What the task asks
Retype each entry verbatim. Do not include the images.

==== Material for this task

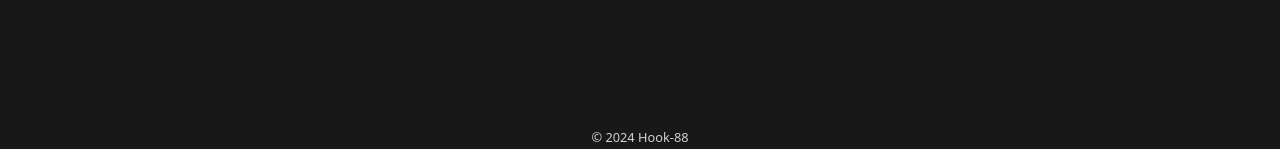
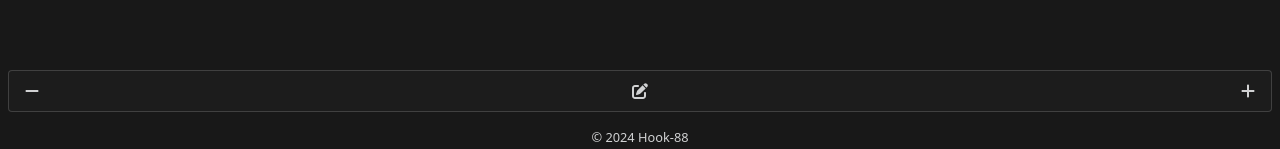
Before and after one commit to Hook-88/shopping-list, a Vue app: page / in a window 1280 px wide. Shown: the part 648-797 px from the top of the page. Built offline with nearby package versions, Linux system fonts and the light colour scheme; the HTML template or start-up script is replaced by a standard one.

Commit message:
add basic toolbar

```diff
--- a/src/views/HomeView.vue
+++ b/src/views/HomeView.vue
@@ -1,7 +1,7 @@
 <script setup lang="ts">
 import ShoppingList from '@/components/ShoppingList/ShoppingList.vue'
 import { useDialogStore } from '@/stores/dialog';
-import { faPlus } from '@fortawesome/free-solid-svg-icons';
+import { faEdit, faMinus, faPlus } from '@fortawesome/free-solid-svg-icons';
 import { FontAwesomeIcon } from '@fortawesome/vue-fontawesome'
 import { markRaw, onMounted } from 'vue';
 import AddNewItem from '@/components/Forms/AddNewItem/AddNewItem.vue';
@@ -45,4 +45,18 @@ onMounted(() => {
     <BaseButton v-else @click="handleClickAddNewItem">Add
       new item</BaseButton>
   </main>
+
+  <div class="fixed inset-x-0 bottom-10 mx-2 bg-[#1c1c1c] flex justify-between border rounded border-[#d1d2d3]/20">
+    <button class="px-4 py-2">
+      <FontAwesomeIcon :icon="faMinus" />
+    </button>
+
+    <button class="px-4 py-2">
+      <FontAwesomeIcon :icon="faEdit" />
+    </button>
+
+    <button class="px-4 py-2">
+      <FontAwesomeIcon :icon="faPlus" />
+    </button>
+  </div>
 </template>
```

========

Response
Before and after one commit to Hook-88/shopping-list, a Vue app: page / in a window 1280 px wide. Shown: the part 648-797 px from the top of the page. Built offline with nearby package versions, Linux system fonts and the light colour scheme; the HTML template or start-up script is replaced by a standard one.

Commit message:
add basic toolbar

```diff
--- a/src/views/HomeView.vue
+++ b/src/views/HomeView.vue
@@ -1,7 +1,7 @@
 <script setup lang="ts">
 import ShoppingList from '@/components/ShoppingList/ShoppingList.vue'
 import { useDialogStore } from '@/stores/dialog';
-import { faPlus } from '@fortawesome/free-solid-svg-icons';
+import { faEdit, faMinus, faPlus } from '@fortawesome/free-solid-svg-icons';
 import { FontAwesomeIcon } from '@fortawesome/vue-fontawesome'
 import { markRaw, onMounted } from 'vue';
 import AddNewItem from '@/components/Forms/AddNewItem/AddNewItem.vue';
@@ -45,4 +45,18 @@ onMounted(() => {
     <BaseButton v-else @click="handleClickAddNewItem">Add
       new item</BaseButton>
   </main>
+
+  <div class="fixed inset-x-0 bottom-10 mx-2 bg-[#1c1c1c] flex justify-between border rounded border-[#d1d2d3]/20">
+    <button class="px-4 py-2">
+      <FontAwesomeIcon :icon="faMinus" />
+    </button>
+
+    <button class="px-4 py-2">
+      <FontAwesomeIcon :icon="faEdit" />
+    </button>
+
+    <button class="px-4 py-2">
+      <FontAwesomeIcon :icon="faPlus" />
+    </button>
+  </div>
 </template>
```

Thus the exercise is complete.